 Cris K. O'Neall Shareholder GT Orange County Property tax counseling Ad valorem property tax appeals and litigation Litigation and appeals State and Local Tax

Cris K. O’Neall focuses his practice on ad valorem property tax and assessment counseling and litigation (appeal hearings and trials). For over 25 years, he has represented a variety of California taxpayers in equalization proceedings before county assessment appeals boards, the State Board of Equalization, the Superior Court, the California Court of Appeal, and the California Supreme Court.

The clients Cris has served include owners of the following property types:

  • Healthcare (hospitals, skilled nursing and assisted living facilities, medical office buildings)...

C. Stephen Davis Shareholder Greenberg Traurig Orange County Property tax counseling and litigation
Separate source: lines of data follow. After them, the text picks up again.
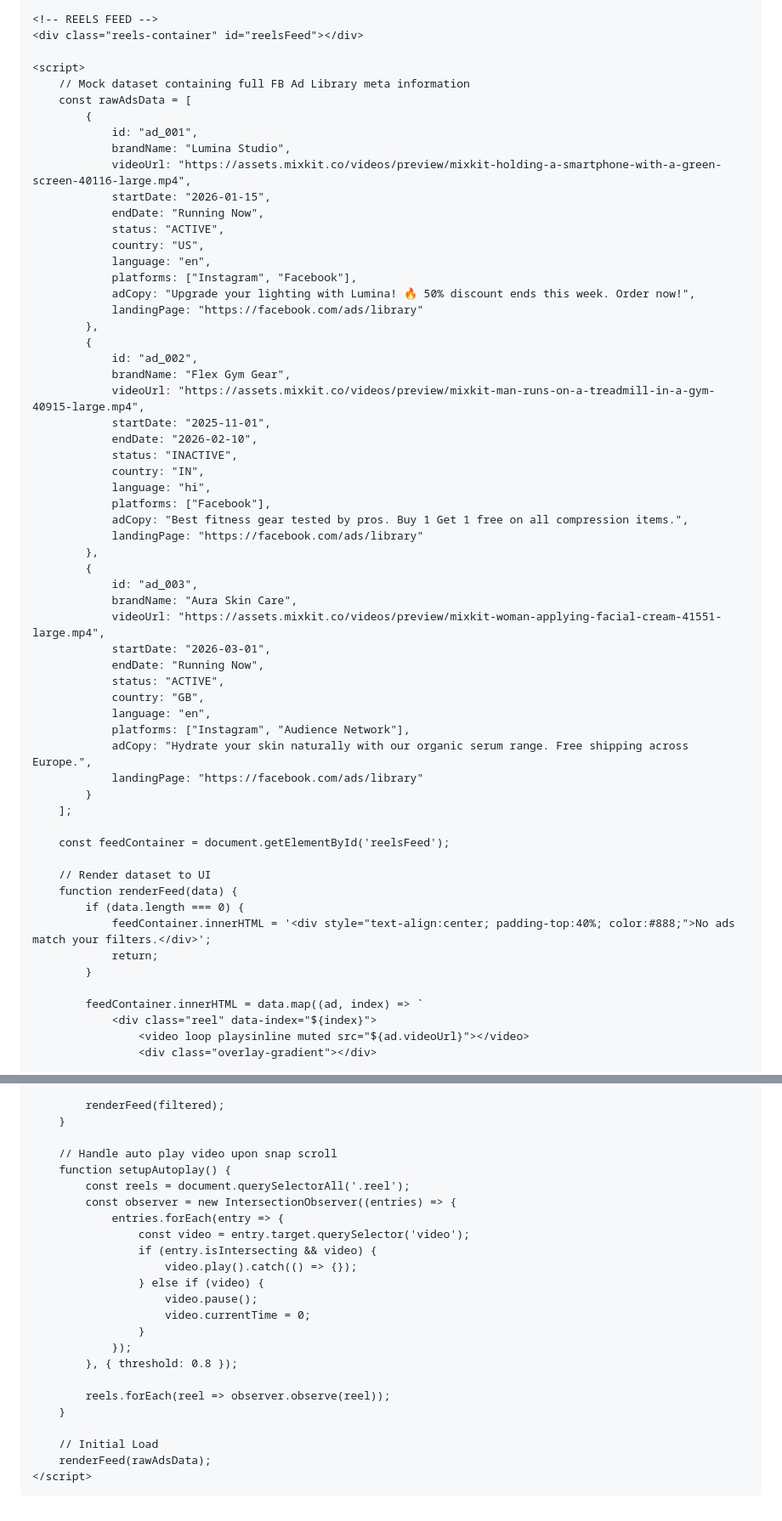
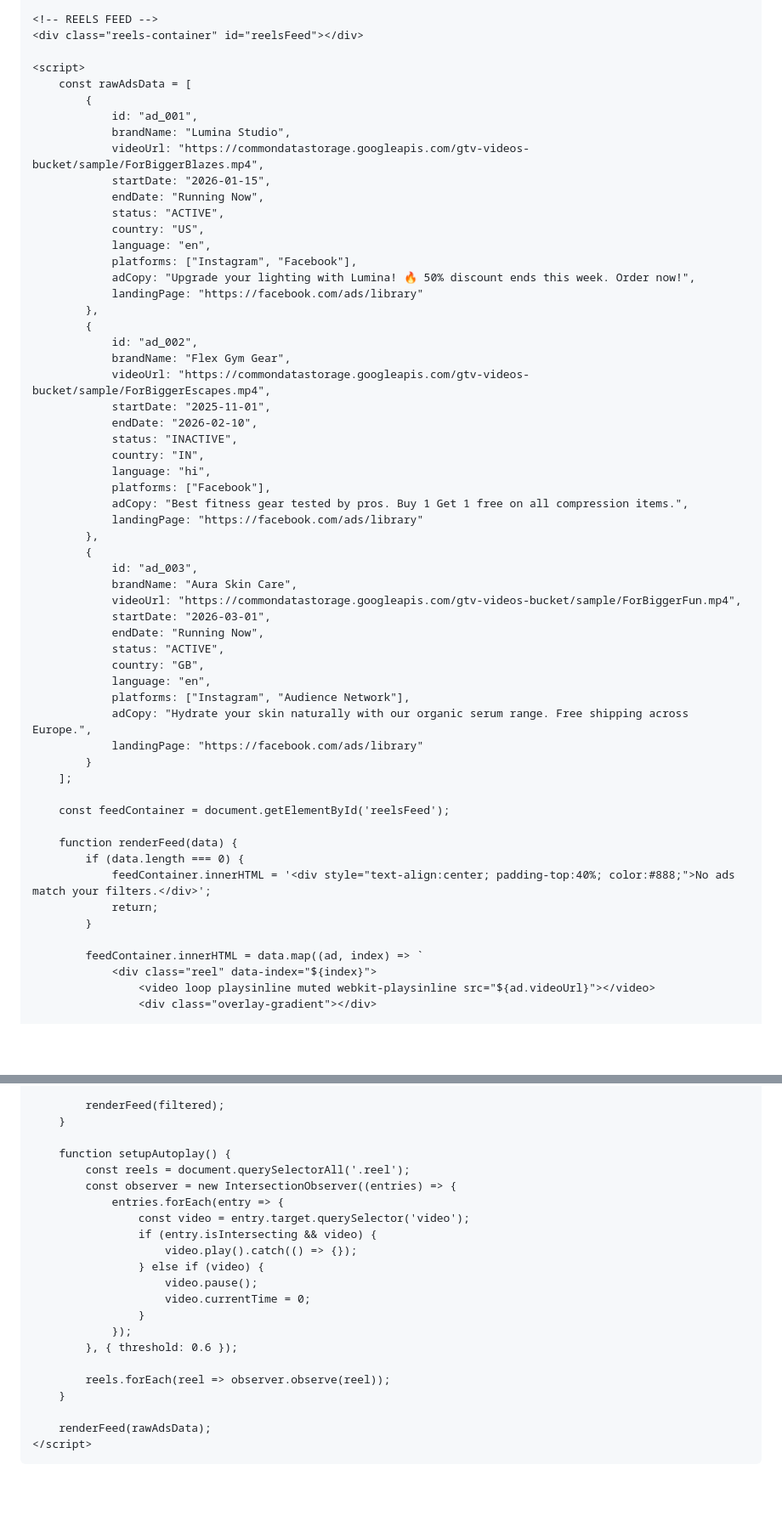
Before and after one commit to successdigest07-stack/minea-reels-spy, a Markdown page: README.md, 2 parts joined by grey strips. Shown at 85% size. Rendered like a GitHub page; blank space fills up the shorter version.

```diff
--- a/README.md
+++ b/README.md
@@ -306,12 +305,11 @@
     <div class="reels-container" id="reelsFeed"></div>
 
     <script>
-        // Mock dataset containing full FB Ad Library meta information
         const rawAdsData = [
             {
                 id: "ad_001",
                 brandName: "Lumina Studio",
-                videoUrl: "https://assets.mixkit.co/videos/preview/mixkit-holding-a-smartphone-with-a-green-screen-40116-large.mp4",
+                videoUrl: "https://commondatastorage.googleapis.com/gtv-videos-bucket/sample/ForBiggerBlazes.mp4",
                 startDate: "2026-01-15",
                 endDate: "Running Now",
                 status: "ACTIVE",
@@ -324,7 +322,7 @@
             {
                 id: "ad_002",
                 brandName: "Flex Gym Gear",
-                videoUrl: "https://assets.mixkit.co/videos/preview/mixkit-man-runs-on-a-treadmill-in-a-gym-40915-large.mp4",
+                videoUrl: "https://commondatastorage.googleapis.com/gtv-videos-bucket/sample/ForBiggerEscapes.mp4",
                 startDate: "2025-11-01",
                 endDate: "2026-02-10",
                 status: "INACTIVE",
@@ -337,7 +335,7 @@
             {
                 id: "ad_003",
                 brandName: "Aura Skin Care",
-                videoUrl: "https://assets.mixkit.co/videos/preview/mixkit-woman-applying-facial-cream-41551-large.mp4",
+                videoUrl: "https://commondatastorage.googleapis.com/gtv-videos-bucket/sample/ForBiggerFun.mp4",
                 startDate: "2026-03-01",
                 endDate: "Running Now",
                 status: "ACTIVE",
@@ -351,7 +349,6 @@
 
         const feedContainer = document.getElementById('reelsFeed');
 
-        // Render dataset to UI
         function renderFeed(data) {
             if (data.length === 0) {
                 feedContainer.innerHTML = '<div style="text-align:center; padding-top:40%; color:#888;">No ads match your filters.</div>';
@@ -360,6 +357,6 @@
 
             feedContainer.innerHTML = data.map((ad, index) => `
                 <div class="reel" data-index="${index}">
-                    <video loop playsinline muted src="${ad.videoUrl}"></video>
+                    <video loop playsinline muted webkit-playsinline src="${ad.videoUrl}"></video>
                     <div class="overlay-gradient"></div>
 
@@ -432,7 +425,6 @@
             renderFeed(filtered);
         }
 
-        // Handle auto play video upon snap scroll
         function setupAutoplay() {
             const reels = document.querySelectorAll('.reel');
             const observer = new IntersectionObserver((entries) => {
@@ -445,12 +437,11 @@
                         video.currentTime = 0;
                     }
                 });
-            }, { threshold: 0.8 });
+            }, { threshold: 0.6 });
 
             reels.forEach(reel => observer.observe(reel));
         }
 
-        // Initial Load
         renderFeed(rawAdsData);
     </script>
 </body>
```
Also changed, not shown: other parts of README.md (+13 -18 lines).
C. Stephen Davis focuses his practice on property tax counseling and controversies in the real estate, energy, oil, hospitality and healthcare industries. He litigates property tax controversies before local assessment appeals boards, superior courts, courts of appeal, and the California Supreme Court. His practice also includes participating in rule-making and other proceedings before the California State Board of Equalization.

Bradley Marsh, Greenberg Traurig Law Firm, San Francisco, Tax Law Litigation Attorney

Bradley R. Marsh is an attorney at the San Francisco office and focuses his practice on tax controversy matters, including property, sales, payroll, business license, employment, franchise, parcel, district, documentary transfer, transient occupancy, utility user, income, parking, gift and estate taxes. He serves as a co-chair of the State and Local Tax (SALT) Practice. Brad represents clients in audits, litigation and administrative hearings, as well as analyzing transactions and business models, and providing legislative solutions. 



Ruben Sislyan focuses his practice on California state and local tax controversies at the audit, administrative, and judicial levels. He has broad experience representing Fortune 500 and middle-market companies, closely held businesses, start-ups, families, and individuals in a wide range of state and local taxes, including corporate franchise/income, personal income, sales and use, property, tobacco, and gross receipts and other local taxes.

Ruben helps clients navigate through all stages of California’s complex administrative tax controversy process. He regularly practices before...